Talk about some culinary cred. Chef Keegan Gerhard launched to fame as a host on the Food Network Challenge and then opened D Bar Desserts in Denver to critical acclaim. He was also named one of the nation’s Top 10 pastry chefs of 2002 and 2004 by both Chocolatier and Pastry Arts & Designs magazines. Here, the chef talks about frozen pie dough, the sublimity of vanilla and how you get to Sesame Street.
French Davis: The holidays are always the busiest time for the home cook. Can you share a tip or two for keeping sane during the hectic baking and cooking season?
Keegan Gerhard: I guess my top three would be, first of all, start early. It’s the nature of holiday foods to be things that can be made ahead of time; a fruit cake is a perfect example. There’s no reason you should be making fruitcake two days before Christmas. The same with pie dough, as that can be made ahead and frozen. Christmas cookies are the same way. When I was working at the Waldorf Astoria Hotel, we’d make all our dough for all of our Christmas cookies in September. That was the slow part of the year, so we’d make our dough and freeze it. Second, when you’re cooking for family, I’d try not to make something new on a big occasion. That seems obvious, and people say that all the time. But I think you get really overwhelmed by the occasion, you get fancy and you get a bunch of recipes. If you really want to try something, then do, but maybe just one. And third, don’t take on too much. Don’t kill yourself. My mom never left the kitchen during those holidays. Maybe that’s why I’m a chef. I don’t have a great “I cooked with my mom story,” but I used to wonder what would motivate a woman to work that hard for her family. When you look at it, there is something great to that.
FD: What is the one thing you will always find in your kitchen?
KG: A high-quality vanilla. I think all chefs are that way. My favorite vanilla is Nielsen Massey. You can get it all over the place. They have a vanilla paste, and what I love about it is that it’s the extract and it has the seeds, which of course is where all the flavor is. It’s thickened, so it’s emulsified. It doesn’t just dissipate, and it never tastes artificial. I really use a lot of vanilla beans as well. I dry them out and I put them in my sugar bin. Now that I think about it, I probably don’t have plain sugar at my house. I usually have a vanilla pod in my sugar; all my sugar is vanilla sugar. I think the other thing for me is salt. I think that people don’t always understand it, and it can have a negative moniker like sugar has. I don’t think people understand the impact of a tiny pinch of salt on savory foods or something sweet. When you are making desserts the only way to balance something that is sweet is to use a teeny bit of salt. It is also the number one recipe item to help with browning. Salt helps with that.

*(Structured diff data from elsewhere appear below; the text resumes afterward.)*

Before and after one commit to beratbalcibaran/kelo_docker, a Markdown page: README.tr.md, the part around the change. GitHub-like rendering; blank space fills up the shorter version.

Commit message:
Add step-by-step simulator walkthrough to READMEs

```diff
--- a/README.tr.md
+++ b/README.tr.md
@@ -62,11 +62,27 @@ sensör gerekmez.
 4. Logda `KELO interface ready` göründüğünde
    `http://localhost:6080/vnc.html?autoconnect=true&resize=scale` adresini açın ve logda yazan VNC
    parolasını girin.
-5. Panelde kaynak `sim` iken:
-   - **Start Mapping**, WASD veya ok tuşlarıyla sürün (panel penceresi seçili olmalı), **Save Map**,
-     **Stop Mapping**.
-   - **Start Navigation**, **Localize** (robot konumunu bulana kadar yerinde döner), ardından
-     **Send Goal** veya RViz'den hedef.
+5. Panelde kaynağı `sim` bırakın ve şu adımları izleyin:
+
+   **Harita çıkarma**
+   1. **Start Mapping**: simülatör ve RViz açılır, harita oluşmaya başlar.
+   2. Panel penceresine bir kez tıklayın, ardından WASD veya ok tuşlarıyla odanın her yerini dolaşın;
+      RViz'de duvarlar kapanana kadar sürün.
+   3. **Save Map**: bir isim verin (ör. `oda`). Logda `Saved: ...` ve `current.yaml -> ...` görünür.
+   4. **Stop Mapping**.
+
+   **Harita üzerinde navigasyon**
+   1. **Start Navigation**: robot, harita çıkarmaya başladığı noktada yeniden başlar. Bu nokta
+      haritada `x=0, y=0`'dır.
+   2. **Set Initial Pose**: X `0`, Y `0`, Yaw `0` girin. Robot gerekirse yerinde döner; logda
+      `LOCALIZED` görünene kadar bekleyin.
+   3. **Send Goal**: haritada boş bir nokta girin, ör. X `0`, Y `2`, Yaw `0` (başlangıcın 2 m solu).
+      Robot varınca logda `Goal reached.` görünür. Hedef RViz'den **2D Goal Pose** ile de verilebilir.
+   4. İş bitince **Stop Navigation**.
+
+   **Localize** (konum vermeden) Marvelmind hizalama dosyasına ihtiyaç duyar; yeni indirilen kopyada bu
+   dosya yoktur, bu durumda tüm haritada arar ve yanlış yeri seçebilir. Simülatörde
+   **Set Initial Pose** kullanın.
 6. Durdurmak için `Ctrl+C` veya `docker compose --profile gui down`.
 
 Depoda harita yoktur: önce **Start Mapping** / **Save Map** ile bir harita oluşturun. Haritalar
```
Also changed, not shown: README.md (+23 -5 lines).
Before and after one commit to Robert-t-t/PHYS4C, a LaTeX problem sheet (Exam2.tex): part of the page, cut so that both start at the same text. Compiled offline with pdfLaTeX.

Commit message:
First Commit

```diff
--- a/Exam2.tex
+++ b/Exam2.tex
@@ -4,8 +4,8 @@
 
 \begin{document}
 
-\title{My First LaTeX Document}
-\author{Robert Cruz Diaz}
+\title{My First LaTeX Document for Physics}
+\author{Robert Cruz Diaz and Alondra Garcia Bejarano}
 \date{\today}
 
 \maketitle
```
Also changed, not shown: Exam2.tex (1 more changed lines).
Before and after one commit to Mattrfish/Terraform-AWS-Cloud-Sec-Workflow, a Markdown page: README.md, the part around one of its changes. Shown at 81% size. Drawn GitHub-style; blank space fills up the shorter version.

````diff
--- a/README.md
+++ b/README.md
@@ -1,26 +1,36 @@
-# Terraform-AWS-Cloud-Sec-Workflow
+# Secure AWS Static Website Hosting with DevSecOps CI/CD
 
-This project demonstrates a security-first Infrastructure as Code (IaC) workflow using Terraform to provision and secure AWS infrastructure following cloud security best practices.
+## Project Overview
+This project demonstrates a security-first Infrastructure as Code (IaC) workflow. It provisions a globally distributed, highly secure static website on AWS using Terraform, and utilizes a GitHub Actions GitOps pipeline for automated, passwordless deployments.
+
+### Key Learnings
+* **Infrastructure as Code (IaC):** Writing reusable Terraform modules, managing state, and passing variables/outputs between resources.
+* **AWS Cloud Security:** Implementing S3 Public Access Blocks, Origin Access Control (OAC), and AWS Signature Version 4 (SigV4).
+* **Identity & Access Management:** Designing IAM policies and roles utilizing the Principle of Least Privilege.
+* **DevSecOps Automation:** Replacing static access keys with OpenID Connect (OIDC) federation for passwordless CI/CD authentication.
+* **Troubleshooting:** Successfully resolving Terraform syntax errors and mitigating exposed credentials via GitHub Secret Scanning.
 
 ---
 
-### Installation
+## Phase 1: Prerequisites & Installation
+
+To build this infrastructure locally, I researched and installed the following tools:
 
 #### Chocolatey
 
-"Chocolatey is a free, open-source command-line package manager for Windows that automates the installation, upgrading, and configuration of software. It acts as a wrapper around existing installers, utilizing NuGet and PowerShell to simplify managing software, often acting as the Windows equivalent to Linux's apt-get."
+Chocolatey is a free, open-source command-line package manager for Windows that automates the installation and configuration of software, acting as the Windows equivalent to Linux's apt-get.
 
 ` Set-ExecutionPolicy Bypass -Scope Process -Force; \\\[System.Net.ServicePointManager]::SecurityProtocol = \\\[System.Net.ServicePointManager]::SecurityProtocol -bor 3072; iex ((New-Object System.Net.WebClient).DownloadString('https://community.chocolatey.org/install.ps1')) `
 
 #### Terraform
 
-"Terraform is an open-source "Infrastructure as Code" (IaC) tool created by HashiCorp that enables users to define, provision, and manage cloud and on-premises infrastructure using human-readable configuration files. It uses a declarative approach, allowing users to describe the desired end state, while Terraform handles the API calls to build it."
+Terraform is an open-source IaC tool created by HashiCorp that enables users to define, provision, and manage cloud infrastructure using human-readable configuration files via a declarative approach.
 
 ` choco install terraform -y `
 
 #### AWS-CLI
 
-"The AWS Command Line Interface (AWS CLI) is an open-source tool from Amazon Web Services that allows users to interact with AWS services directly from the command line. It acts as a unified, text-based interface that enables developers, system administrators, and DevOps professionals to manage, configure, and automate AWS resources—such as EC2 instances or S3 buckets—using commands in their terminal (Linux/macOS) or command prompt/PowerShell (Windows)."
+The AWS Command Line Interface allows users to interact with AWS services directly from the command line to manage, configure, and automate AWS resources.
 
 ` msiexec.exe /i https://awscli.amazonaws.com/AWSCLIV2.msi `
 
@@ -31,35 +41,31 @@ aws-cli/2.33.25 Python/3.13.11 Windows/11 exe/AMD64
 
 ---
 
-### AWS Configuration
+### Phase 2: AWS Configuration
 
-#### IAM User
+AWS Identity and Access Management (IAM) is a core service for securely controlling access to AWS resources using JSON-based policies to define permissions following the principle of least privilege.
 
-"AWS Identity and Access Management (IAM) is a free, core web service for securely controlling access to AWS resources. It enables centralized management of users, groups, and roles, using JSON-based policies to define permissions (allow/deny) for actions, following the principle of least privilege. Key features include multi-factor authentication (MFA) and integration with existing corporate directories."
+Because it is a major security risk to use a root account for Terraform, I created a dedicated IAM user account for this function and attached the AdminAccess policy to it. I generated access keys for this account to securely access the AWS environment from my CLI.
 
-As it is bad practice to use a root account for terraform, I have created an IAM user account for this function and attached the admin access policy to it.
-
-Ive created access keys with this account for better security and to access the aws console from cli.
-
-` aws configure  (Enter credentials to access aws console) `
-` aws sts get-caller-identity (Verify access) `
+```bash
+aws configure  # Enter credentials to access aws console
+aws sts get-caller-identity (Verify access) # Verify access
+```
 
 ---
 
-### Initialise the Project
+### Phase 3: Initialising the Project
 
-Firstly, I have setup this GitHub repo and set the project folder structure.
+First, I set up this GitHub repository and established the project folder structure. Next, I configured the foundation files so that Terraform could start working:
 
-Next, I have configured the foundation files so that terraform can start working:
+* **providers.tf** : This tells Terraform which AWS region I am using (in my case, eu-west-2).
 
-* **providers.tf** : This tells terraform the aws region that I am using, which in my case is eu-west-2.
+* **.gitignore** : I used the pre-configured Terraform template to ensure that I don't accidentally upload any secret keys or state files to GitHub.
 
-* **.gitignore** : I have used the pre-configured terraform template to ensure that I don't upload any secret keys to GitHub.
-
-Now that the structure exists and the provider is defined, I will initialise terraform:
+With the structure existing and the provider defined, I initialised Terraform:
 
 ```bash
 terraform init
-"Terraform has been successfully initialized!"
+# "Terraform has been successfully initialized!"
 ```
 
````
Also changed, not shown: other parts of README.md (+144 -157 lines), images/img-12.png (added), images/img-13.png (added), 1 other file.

FD: What is the one thing you would never find in your kitchen?
KG: I wish I could say junk food but that’s not true. I eat a lot of junk food. But I guess it would be any ingredient that starts with “artificial” or “imitation.” I really believe that simple food is hard to do, and simple food starts with whole ingredients. I may sound like a grandma, but it’s hard to preserve the taste of something natural, so use something fresh and natural. When you look at the cuisines of the world, more often than not it’s just three to five ingredients done very well.
FD: What are some of your favorite restaurants in the Boulder, Longmont, Lafayette area?
KG: I’m not a fancy pants—but I just love Frasca and everything they are doing, I love their coffee shop next door and the pastries. I also love The Kitchen and I’m so glad that there is one in the Denver area now too.
FD: You work a lot on the competition shows on the Food Network. What has been the most memorable competition so far?
KG: That’s a tough one. I remember in 2001, I was on a plane on Sept. 11 headed to D.C. because the U.S. National Pastry Team had finally won the national championship and we were going to meet the president. Of course, everything got canceled and we got stuck, but that was a big deal. It was January 2001 and the U.S. won the World Championship in France. I had worked on that project from just dishwasher to assistant to coach to everything in between for 12 years and we finally won that year. That was my favorite. Now, as far as Challenge goes, we’ve done so many, we’ve hit somewhere around 320 episodes and I would say that I like the ones where you get to learn something amazing or something unusual happens. We had an anniversary for Sesame Street, and we actually got to go to Sesame Street. That was one of the best cakes ever. Mike McCarey of Mike’s Amazing Cakes did the most incredible Big Bird. It was so exactly Big Bird that I just wanted to cry; it was just amazing. And on top of that, I got to go to Sesame Street and meet all those people. It was really interesting, because it’s a very serious puppetry art form, you see these puppeteers and when you’re interacting with the character, they will not break character.
FD: What is your favorite breakfast cereal?
KG: It’s seasonal for me; Apple Jacks in the fall and winter and Fruit Loops in spring and summer. Since I’m in my 40s now and I’m older, I concocted this plan where I put something healthy like Shredded Wheat or Cheerios in a bowl and then I still put Apple Jacks on top of it.
Deb Flomberg contributed to this story.